Everything from the line containing "- => [10/10] COPY" through the line containing "- => => exporting" in the listing below should be copied exactly, and nothing more.

═══ Data supplied ═══

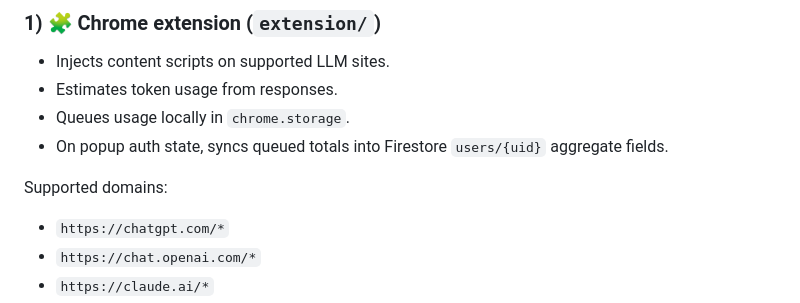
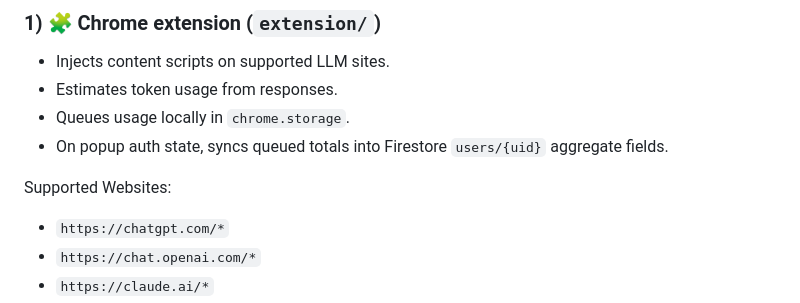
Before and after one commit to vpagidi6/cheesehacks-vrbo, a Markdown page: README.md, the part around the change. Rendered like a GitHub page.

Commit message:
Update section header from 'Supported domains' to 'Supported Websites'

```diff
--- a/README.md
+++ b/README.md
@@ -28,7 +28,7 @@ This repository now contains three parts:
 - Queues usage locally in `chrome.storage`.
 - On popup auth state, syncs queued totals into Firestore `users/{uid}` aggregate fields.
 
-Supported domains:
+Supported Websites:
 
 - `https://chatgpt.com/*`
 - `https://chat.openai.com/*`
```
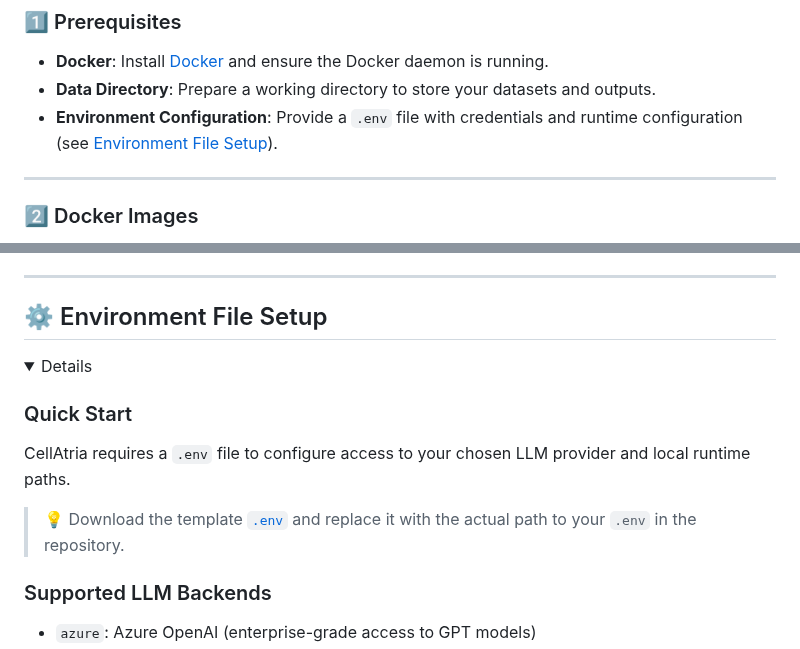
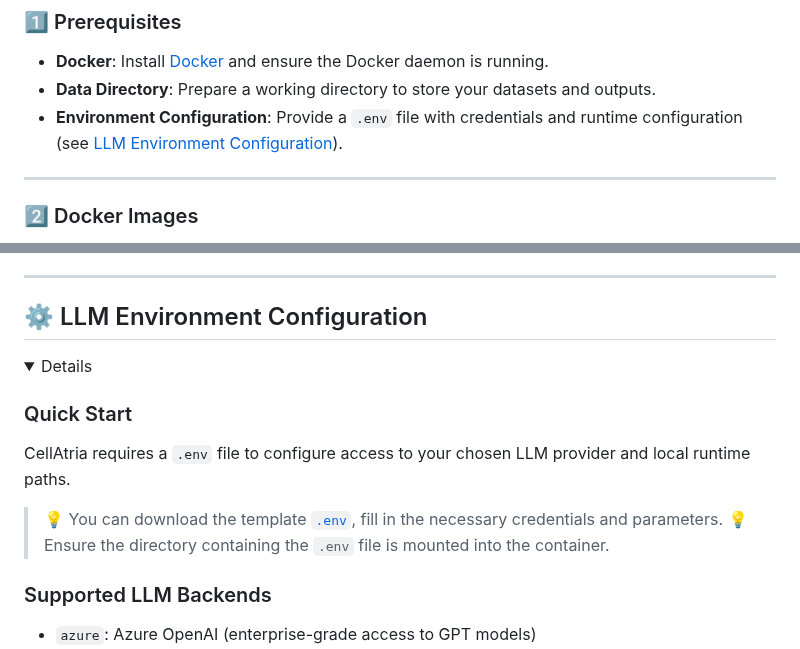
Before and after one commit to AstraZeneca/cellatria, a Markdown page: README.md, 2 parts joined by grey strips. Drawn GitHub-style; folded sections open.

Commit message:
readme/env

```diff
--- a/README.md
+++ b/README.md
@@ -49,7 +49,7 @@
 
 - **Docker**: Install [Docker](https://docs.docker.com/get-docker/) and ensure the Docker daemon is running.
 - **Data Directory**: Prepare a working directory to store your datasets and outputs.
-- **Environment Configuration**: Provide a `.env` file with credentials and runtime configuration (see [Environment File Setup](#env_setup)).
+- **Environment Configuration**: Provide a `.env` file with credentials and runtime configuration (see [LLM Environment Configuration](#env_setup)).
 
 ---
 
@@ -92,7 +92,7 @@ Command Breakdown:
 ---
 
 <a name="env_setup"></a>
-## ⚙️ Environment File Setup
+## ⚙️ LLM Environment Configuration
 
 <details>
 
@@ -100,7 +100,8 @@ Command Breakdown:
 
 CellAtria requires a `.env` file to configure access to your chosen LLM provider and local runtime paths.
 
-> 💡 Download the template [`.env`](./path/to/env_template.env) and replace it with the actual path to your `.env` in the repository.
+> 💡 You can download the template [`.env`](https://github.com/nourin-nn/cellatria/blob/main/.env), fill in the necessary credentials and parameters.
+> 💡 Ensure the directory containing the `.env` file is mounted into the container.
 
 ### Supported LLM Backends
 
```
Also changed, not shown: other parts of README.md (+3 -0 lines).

═══
═══ Data supplied ═══

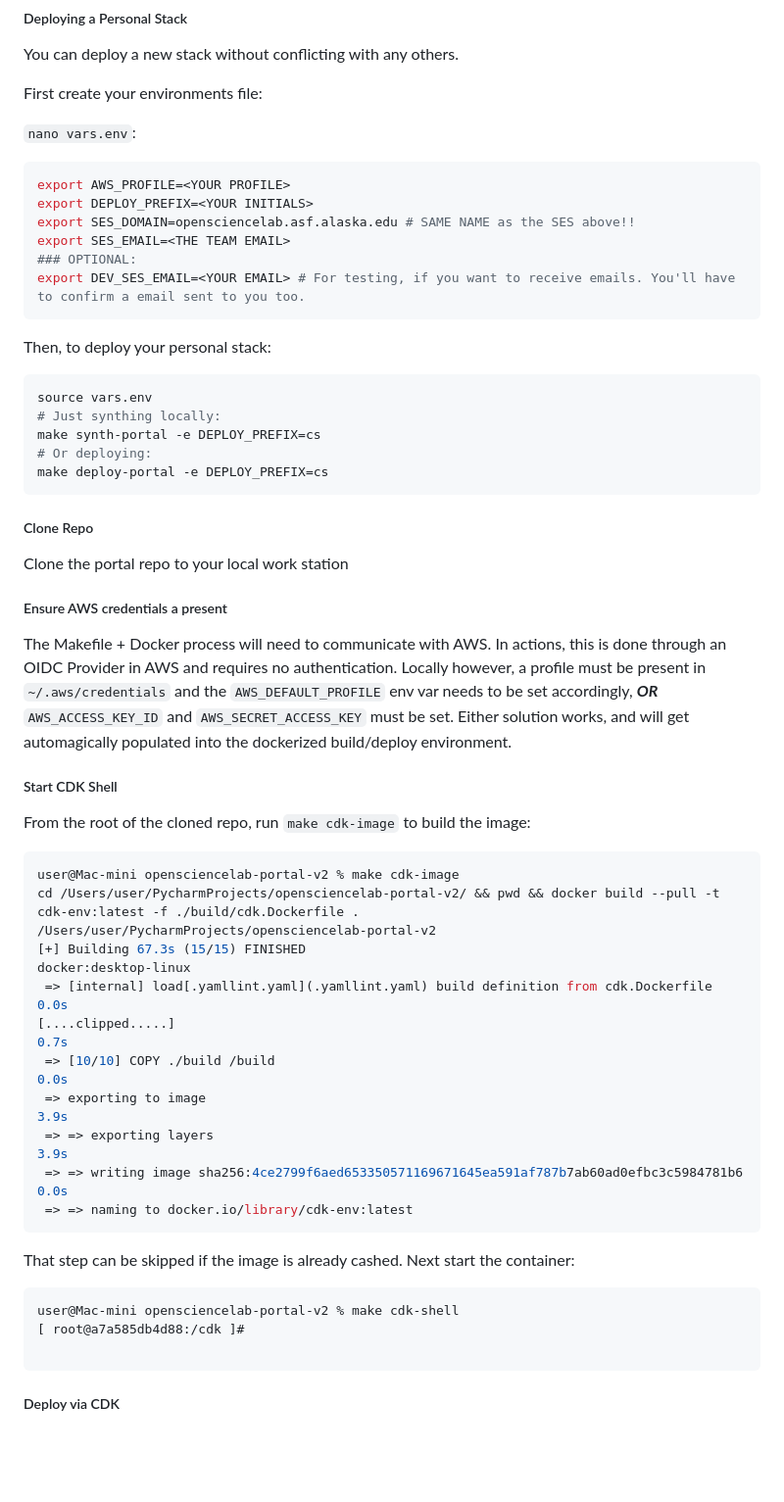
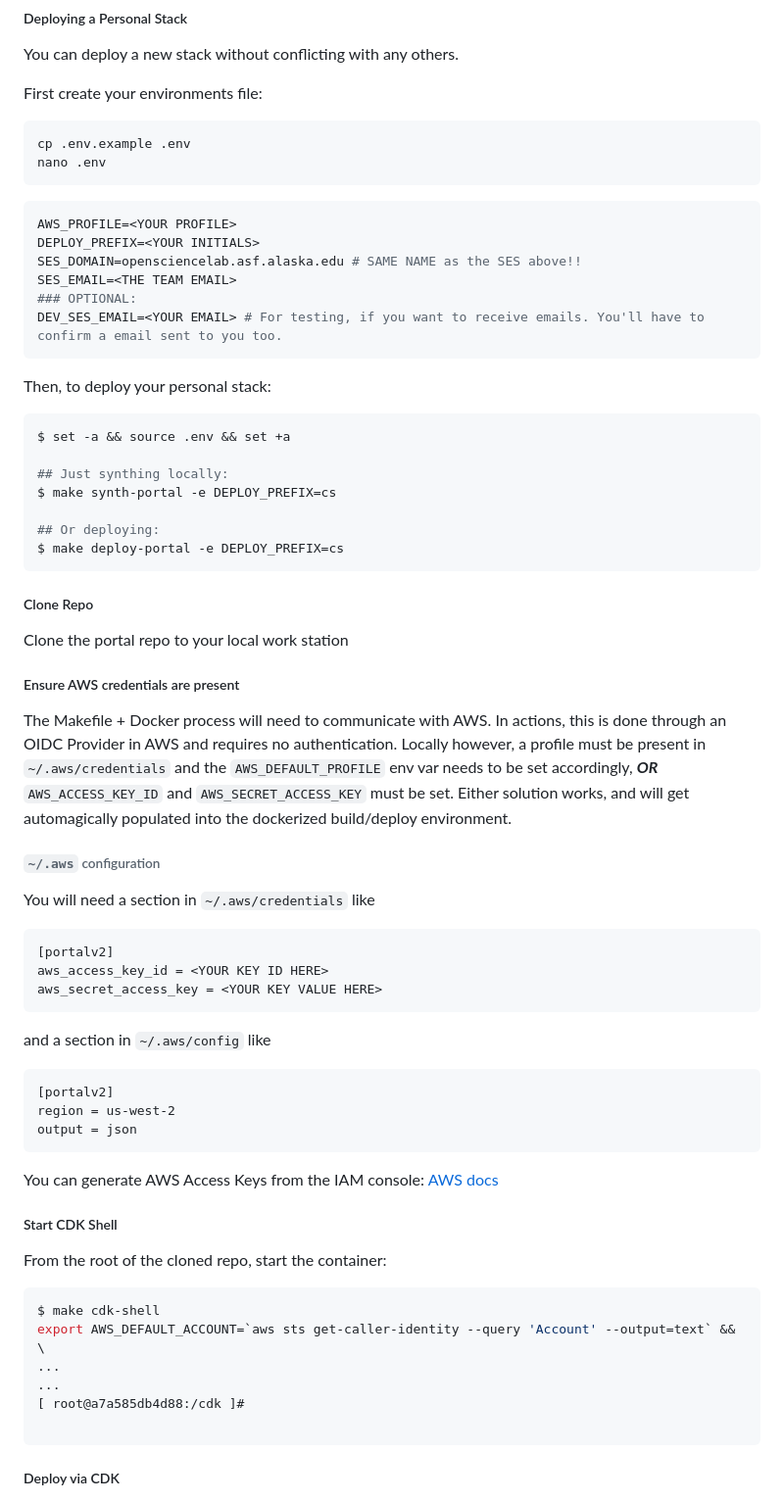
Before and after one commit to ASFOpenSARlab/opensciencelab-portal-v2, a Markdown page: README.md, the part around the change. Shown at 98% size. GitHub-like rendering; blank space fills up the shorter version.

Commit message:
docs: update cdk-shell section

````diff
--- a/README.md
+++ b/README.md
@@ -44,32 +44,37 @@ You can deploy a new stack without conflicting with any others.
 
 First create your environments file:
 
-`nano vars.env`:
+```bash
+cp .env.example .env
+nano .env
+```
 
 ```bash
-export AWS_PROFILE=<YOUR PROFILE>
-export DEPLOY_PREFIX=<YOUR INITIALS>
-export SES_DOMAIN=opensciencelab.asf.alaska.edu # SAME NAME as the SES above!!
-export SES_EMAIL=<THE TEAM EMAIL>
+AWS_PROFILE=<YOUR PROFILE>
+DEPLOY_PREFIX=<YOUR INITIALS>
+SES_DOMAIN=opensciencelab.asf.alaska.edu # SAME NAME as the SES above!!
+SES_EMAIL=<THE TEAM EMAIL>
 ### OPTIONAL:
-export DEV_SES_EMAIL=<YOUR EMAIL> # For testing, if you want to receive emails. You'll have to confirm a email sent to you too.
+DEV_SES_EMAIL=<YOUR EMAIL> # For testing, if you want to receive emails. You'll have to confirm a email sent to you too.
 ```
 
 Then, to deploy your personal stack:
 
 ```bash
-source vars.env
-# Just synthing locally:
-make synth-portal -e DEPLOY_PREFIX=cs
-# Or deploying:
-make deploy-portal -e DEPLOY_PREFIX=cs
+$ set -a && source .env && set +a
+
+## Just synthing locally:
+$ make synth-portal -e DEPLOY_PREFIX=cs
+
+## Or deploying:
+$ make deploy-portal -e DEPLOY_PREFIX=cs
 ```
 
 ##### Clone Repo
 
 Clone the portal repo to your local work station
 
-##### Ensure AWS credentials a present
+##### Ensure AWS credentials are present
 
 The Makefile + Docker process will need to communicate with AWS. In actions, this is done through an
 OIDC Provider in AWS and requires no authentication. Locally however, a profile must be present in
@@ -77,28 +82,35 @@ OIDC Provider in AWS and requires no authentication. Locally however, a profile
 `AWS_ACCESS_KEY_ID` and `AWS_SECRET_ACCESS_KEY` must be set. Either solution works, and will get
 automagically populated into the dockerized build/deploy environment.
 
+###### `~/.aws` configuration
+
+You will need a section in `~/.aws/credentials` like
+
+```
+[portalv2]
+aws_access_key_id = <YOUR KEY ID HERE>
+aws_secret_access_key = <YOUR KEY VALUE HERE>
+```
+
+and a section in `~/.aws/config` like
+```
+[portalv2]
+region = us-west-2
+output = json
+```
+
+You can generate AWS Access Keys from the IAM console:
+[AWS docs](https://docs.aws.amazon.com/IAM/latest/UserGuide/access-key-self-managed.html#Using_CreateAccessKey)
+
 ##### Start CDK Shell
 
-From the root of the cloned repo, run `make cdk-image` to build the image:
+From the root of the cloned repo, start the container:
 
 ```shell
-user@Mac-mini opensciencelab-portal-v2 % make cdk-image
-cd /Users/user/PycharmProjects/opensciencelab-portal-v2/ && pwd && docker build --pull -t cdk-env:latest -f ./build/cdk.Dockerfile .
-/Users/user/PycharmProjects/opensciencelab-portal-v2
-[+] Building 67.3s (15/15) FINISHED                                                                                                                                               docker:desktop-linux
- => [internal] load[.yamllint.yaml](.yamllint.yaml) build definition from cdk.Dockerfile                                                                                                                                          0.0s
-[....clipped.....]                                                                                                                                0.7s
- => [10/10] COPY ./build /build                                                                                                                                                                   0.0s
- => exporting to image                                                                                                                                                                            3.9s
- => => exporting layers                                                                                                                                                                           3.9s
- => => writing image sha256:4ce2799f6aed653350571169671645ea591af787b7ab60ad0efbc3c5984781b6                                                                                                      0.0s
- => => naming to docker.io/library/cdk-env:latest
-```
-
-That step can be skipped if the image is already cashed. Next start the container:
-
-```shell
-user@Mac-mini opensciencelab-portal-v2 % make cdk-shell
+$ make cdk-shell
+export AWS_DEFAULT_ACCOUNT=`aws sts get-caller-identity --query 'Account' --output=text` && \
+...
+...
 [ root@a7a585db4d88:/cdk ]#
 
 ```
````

═══

• Result of the exercise:
- => [10/10] COPY ./build /build                                                                                                                                                                   0.0s
- => exporting to image                                                                                                                                                                            3.9s
- => => exporting layers                                                                                                                                                                           3.9s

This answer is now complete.